Brianna Pomeroy (bpomeroy2@email.radford.edu) earned her undergraduate degree in Psychology at Virginia Tech with minors in Sociology and Statistics in 2013. While at Virginia Tech she was involved with the Center for Applied Behavior Systems and aided in prosocial behavior and alcohol related research.  Brianna also volunteered at the Women’s Resource Center in Radford where she was trained in crisis intervention and worked with victims of domestic violence and sexual assault. During her first year in the Clinical Counseling Program at Radford University, Brianna is completing her two semester Research Mentorship with Dr. Elliott on a project examining the association between childhood victimization, poly-victimization, and psychological distress in college students.  She is also serving as a Graduate Teaching Assistant to Dr. Steele in the classes Lifespan Development and Maturing and Aging.  After graduation, she hopes to enter a doctoral program and eventually counsel victims of domestic violence and sexual assault, as well as establish her own emergency shelter for these victims.

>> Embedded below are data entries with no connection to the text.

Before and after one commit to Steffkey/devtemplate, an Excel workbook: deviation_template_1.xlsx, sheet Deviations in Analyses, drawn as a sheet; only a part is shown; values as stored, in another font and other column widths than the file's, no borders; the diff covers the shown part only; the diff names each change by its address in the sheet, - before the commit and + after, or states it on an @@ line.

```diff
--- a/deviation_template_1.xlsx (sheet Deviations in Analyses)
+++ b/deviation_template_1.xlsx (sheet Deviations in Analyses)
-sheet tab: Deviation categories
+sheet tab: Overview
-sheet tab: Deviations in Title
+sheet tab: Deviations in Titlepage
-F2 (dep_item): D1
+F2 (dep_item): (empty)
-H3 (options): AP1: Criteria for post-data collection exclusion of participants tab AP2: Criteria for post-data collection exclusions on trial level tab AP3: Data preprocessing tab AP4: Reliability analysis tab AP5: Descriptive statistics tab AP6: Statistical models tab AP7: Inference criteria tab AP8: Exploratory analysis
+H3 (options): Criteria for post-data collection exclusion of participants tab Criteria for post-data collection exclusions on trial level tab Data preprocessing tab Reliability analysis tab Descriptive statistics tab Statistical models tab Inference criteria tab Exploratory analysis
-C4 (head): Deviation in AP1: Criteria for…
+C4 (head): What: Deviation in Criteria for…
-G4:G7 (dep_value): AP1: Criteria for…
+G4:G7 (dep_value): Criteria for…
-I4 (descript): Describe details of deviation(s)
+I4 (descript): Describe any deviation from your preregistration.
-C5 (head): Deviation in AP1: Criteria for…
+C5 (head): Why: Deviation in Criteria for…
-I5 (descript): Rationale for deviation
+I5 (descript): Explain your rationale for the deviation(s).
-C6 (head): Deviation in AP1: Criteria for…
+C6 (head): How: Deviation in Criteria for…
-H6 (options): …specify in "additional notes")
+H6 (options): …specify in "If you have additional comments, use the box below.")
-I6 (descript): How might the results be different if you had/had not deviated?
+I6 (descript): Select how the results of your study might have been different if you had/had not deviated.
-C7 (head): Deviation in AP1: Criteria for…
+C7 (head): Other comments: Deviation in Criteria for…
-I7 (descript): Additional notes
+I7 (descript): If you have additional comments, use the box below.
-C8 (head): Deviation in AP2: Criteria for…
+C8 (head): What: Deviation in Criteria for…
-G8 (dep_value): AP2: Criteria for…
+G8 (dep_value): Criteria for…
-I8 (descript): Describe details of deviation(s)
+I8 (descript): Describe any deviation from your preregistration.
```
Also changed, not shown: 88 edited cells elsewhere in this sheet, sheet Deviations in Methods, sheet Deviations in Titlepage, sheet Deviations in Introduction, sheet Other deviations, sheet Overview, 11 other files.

Rachel Turk (rturk3@radford.edu) earned her undergraduate degree at Lynchburg College with a major in Psychology and a minor in Sociology. During her time at LC she was involved with two research studies; one involving the effects of music on learning and the other examining conformity to parents versus peers in college-age students. She also had the opportunity to complete two internships. While working with ACA counseling,  she learned about the psychological testing processes and helped administer psychological tests. Her second internship, at the Lynchburg Presbyterian Home, allowed her to work with children with different mental disabilities, such as learning disabilities and Autism. During her first year in the Clinical Counseling Program at Radford University, Rachel is completing her 2-semester Research Mentorship with Dr. Aspelmeier and Dr. Elliott on a project examining the association between childhood victimization, poly-victimization, and psychological distress in college students. After graduation she hopes to enter a doctoral program and eventually obtain her private practicing license to work with children and adolescents.